Now, Donoghue, 47, has written The Wonder, a story based on “fasting girls” — a crop of pre-adolescent Victorians, some of them religiously motivated, who seemed to survive for months or years on no food and little water. Some were revealed as frauds, some gave up their fast, while others wasted away while family, friends, doctors, and clergy watched.
For Catholics, Episcopalians and some Lutherans, March 17 is the Feast Day of St. Patrick. For the rest of us, it’s St. Patrick’s Day — a midweek excuse to party until we’re green in the face. But who was Patrick? Did he really drive the snakes out of Ireland or use the shamrock to explain the Trinity? Why should this fifth-century priest be remembered on this day?
Q: Was St. Patrick a real guy, and would he approve of green beer?
A: Yes, Patrick was a real person, but not much is known of his life. He was born in the late 300s when the Roman Empire extended to England, so he was not “really” Irish — like the vast majority of people who celebrate his day. In his “Confessio,” one of only two surviving documents attributed to him, Patrick wrote that while his father was a Christian deacon, he was not devout. At age 16, Patrick was captured by Irish marauders, carried across the Irish Sea and enslaved. Patrick spent six years alone in the wilderness tending his master’s sheep, praying constantly. “It was among foreigners that it was seen how little I was,” he wrote. He began to have visions and hear voices that told him: “Look, your ship is ready.” So Patrick left his first flock and walked 200 miles to the coast. It’s a pretty safe bet he would have loved a beer, green or otherwise, as he stepped into a boat bound for England.

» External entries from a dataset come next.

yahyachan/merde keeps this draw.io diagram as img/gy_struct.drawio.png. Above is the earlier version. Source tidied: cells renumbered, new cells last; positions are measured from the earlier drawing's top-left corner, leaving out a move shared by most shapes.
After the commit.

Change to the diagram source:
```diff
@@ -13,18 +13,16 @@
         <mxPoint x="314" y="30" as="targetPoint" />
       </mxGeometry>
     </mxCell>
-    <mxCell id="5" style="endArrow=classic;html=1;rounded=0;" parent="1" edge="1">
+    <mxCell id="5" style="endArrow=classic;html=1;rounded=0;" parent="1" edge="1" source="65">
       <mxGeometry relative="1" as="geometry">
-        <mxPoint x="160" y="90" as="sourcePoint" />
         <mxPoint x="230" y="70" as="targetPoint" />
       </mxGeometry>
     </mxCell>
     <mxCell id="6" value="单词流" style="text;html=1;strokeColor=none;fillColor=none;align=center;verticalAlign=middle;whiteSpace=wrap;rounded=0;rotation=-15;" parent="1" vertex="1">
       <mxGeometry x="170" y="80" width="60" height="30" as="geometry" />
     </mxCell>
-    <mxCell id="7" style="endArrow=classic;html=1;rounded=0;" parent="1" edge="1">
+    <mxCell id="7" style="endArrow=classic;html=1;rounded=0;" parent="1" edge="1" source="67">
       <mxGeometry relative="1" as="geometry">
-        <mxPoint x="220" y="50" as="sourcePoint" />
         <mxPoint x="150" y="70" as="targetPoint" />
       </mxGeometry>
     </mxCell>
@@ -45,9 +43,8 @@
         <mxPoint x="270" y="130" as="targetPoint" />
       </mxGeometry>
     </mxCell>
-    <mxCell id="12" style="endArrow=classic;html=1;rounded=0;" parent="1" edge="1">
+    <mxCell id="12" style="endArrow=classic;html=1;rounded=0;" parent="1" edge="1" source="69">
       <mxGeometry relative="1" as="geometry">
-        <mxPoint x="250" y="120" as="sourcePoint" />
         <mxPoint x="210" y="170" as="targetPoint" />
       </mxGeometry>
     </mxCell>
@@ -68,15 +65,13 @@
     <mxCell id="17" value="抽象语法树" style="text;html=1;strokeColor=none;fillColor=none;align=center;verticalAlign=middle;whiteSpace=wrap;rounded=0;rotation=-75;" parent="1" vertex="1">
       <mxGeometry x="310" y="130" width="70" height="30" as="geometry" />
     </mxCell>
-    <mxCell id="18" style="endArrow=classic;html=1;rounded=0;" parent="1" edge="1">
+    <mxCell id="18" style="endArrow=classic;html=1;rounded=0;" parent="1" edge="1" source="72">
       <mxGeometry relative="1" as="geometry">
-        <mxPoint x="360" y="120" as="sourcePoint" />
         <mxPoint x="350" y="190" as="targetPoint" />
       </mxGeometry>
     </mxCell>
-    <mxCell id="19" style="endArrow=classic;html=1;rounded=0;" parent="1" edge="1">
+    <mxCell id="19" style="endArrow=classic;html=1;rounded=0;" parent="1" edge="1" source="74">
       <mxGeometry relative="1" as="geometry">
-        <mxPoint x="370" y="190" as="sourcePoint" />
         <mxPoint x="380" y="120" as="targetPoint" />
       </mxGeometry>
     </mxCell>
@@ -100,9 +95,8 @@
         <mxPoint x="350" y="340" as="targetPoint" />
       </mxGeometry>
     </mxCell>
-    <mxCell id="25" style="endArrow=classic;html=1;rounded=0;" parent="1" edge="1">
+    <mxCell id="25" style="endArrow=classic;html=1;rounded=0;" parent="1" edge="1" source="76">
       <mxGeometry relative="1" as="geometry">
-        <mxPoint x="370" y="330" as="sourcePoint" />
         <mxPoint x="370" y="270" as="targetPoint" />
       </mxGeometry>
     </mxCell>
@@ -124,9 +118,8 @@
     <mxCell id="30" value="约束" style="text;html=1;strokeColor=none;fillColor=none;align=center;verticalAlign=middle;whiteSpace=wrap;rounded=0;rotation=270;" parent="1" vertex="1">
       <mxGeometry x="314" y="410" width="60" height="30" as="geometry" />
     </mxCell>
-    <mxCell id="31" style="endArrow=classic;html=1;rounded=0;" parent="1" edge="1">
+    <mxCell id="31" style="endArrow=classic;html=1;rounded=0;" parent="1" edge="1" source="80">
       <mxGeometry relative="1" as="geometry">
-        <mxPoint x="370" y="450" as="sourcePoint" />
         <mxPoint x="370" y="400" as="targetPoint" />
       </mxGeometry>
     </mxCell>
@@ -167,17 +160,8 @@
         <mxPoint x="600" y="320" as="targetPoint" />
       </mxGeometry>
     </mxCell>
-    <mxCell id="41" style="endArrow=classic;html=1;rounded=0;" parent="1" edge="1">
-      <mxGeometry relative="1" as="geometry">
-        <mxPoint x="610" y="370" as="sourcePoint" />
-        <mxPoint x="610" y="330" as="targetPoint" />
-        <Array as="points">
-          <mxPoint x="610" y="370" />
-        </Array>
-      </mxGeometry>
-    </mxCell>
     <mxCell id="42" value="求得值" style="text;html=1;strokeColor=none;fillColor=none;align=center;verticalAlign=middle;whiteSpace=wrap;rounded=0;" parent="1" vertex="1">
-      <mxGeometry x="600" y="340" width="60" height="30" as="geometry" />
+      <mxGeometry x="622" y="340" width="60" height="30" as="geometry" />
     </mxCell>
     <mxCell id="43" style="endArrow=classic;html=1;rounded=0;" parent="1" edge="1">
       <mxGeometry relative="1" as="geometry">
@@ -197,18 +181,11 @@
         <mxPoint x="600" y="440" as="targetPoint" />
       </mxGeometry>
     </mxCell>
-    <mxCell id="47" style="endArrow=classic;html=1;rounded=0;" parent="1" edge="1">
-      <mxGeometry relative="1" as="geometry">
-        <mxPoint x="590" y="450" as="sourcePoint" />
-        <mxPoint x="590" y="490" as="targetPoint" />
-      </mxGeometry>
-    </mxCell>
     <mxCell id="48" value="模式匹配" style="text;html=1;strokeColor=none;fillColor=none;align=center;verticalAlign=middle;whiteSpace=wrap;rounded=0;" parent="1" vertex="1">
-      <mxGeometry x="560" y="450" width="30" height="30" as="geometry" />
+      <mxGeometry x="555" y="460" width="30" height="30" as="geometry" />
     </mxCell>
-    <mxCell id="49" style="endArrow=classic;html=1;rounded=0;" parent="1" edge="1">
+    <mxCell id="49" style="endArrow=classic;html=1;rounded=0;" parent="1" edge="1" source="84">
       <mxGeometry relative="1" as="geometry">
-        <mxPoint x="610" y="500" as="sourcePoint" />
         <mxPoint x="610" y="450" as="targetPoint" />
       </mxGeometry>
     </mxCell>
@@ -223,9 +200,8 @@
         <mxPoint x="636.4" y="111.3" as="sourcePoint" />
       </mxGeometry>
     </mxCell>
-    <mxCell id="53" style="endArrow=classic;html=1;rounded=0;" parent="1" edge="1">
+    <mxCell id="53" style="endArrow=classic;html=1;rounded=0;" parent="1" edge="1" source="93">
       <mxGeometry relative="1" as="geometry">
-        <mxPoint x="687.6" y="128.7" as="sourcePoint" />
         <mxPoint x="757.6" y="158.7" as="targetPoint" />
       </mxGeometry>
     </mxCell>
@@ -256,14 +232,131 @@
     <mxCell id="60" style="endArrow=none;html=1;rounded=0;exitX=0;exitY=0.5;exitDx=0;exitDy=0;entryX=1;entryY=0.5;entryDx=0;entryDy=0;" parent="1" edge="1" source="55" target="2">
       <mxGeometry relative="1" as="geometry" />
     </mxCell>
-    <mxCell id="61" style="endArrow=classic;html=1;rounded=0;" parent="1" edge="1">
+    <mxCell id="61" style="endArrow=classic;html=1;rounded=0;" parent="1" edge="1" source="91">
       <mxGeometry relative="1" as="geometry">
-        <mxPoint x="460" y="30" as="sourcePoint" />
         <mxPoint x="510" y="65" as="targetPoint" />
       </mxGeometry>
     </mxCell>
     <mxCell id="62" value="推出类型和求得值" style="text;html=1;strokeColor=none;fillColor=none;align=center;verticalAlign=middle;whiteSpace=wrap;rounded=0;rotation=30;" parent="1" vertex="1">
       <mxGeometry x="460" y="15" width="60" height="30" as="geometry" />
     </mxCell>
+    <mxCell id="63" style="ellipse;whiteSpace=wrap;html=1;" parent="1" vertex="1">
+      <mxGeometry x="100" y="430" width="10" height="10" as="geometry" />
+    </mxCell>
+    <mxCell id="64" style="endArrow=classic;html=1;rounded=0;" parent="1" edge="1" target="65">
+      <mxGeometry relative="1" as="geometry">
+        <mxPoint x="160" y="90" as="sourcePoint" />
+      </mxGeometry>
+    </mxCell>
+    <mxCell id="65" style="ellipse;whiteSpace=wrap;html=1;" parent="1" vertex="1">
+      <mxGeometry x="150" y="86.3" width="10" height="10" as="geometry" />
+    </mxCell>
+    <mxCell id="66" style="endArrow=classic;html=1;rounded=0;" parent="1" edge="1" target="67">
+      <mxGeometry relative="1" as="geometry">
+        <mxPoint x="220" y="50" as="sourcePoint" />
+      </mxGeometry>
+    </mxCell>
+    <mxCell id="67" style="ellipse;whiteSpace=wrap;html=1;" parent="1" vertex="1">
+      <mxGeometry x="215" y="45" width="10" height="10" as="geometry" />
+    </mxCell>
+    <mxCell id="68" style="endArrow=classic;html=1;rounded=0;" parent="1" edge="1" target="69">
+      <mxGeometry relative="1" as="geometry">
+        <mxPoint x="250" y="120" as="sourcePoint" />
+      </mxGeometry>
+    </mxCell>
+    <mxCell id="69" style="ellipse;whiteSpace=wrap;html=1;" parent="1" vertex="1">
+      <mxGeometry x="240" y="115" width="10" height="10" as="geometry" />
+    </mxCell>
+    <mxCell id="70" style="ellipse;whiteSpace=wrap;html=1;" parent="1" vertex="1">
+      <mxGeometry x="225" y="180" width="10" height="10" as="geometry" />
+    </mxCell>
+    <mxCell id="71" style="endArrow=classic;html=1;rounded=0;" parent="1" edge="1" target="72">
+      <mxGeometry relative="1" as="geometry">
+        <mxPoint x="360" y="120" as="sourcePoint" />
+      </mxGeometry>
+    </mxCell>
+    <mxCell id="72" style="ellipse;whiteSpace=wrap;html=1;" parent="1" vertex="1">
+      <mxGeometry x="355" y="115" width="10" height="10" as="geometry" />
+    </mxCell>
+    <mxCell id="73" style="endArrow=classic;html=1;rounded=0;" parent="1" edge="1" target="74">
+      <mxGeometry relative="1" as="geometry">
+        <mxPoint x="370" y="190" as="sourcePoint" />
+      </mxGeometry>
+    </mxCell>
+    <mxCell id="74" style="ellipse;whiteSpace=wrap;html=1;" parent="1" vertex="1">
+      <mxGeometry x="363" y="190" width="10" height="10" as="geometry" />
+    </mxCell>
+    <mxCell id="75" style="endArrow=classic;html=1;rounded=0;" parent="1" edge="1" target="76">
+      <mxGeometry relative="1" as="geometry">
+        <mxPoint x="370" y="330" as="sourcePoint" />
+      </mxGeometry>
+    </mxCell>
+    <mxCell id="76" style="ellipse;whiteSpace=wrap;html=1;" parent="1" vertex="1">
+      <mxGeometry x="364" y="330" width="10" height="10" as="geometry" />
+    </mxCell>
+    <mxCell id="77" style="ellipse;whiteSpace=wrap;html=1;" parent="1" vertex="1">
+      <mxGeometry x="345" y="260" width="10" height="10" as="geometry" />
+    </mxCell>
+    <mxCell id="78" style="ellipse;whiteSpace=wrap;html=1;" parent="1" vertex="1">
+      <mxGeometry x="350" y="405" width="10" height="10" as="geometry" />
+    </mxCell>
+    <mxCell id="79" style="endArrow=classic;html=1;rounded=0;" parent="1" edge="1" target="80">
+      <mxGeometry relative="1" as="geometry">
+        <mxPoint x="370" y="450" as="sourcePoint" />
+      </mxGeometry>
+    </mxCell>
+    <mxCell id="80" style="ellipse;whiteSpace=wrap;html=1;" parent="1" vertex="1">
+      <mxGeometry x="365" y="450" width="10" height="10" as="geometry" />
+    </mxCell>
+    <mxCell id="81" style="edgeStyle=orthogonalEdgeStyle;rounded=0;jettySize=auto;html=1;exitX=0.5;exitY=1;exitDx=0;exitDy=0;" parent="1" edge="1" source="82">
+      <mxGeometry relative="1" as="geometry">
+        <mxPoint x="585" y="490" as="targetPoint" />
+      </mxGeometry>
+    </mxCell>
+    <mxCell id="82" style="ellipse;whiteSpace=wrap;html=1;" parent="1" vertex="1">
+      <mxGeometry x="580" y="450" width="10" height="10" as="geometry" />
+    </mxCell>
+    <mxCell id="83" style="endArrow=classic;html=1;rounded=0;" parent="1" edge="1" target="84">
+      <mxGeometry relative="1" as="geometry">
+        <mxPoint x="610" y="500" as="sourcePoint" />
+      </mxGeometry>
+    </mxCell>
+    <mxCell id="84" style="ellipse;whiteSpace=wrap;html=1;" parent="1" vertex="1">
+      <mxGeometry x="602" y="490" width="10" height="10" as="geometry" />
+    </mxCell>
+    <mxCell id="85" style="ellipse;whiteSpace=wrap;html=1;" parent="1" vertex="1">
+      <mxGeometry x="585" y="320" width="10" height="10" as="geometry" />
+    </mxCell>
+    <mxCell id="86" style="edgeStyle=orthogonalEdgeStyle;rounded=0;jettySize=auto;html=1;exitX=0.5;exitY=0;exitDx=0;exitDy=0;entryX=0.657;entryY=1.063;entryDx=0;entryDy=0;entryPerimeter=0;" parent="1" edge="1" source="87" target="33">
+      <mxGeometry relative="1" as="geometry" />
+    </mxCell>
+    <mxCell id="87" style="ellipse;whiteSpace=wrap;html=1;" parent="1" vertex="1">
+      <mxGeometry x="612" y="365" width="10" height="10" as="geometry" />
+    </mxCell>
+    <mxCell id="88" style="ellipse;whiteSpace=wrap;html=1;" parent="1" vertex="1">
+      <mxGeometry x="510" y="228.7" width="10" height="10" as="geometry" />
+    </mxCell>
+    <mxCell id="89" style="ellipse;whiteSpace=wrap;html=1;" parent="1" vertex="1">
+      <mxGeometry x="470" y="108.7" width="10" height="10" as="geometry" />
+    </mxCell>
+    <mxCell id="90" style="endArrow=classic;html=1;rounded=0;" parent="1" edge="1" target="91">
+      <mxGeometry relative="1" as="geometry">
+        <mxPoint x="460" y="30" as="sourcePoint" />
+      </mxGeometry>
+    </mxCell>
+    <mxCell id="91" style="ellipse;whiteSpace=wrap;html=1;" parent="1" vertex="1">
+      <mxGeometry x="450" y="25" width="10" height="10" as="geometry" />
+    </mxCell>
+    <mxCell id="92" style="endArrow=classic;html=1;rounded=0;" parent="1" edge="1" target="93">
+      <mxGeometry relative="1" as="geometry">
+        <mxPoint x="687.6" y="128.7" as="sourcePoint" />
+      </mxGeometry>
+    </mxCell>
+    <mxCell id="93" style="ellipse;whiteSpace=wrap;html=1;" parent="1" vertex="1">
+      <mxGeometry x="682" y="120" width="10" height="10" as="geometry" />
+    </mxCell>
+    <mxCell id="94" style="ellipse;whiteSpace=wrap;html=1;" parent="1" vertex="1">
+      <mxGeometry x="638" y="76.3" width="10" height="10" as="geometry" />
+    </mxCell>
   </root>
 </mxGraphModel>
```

I love St. Patrick’s Day.
The one day of the year when, for better or worse, Western culture allows me to claim my non-existent inner Irishman.
Kiss me, baby.
Okay. I’m done.
There are many stories and legends about the fascinating life of St. Patrick. One of the most famous legends recounts how this great 5th century saint banished all of the snakes from Ireland. Bad snakes. Bad.
My work at the Raven Foundation during the last few years has taught me to be suspicious of such legends. In fact, we might call them myths. Myths cover up scapegoating of human beings by telling the story in a more innocuous way. So, instead of saying we banish humans, we say we banished snakes.
Interestingly, the last glacial period (some 10,000-100,000 years ago, depending on whom you ask) beat St. Patrick to the snake banishing. But, Christian tradition has given Patrick all the credit. So, if there weren’t snakes around during Patrick’s day, what’s with the legend?
I have followed the Irish musician Peter Wilson’s (aka Duke Special) career from the very beginning, giving him one of his first radio sessions as Booley House way back in the day. I have watched the twists and turns of a determined young man seeking a way to fulfil his dreams for his art.
I remember him deciding that the piano was not the way to go and drawing a guitar band around him, renamed Benzine Headset. Then along came Coldplay and Wilson’s instrument was suddenly back in vogue and loads of bands improved because they gave the musically talented member who had been an add on out in the wings a more central position in writing and performance.
Wilson found his original vocation and genius and the piano became the focus. While watching him with the Ulster Orchestra recently, his piano and voice has never sounded more assured, more authoritative.
Oh Pioneer is being promoted as Duke Special’s third “commercial” release. Between it and his second “commercial” release he has produced five projects from theatre songs to a suite of songs on photographers to a short EP on Belfast’s great voice of the fifties Ruby Murray. His Dukeness seems a prolific young man who needs such projects to give his over imaginative mind room to play.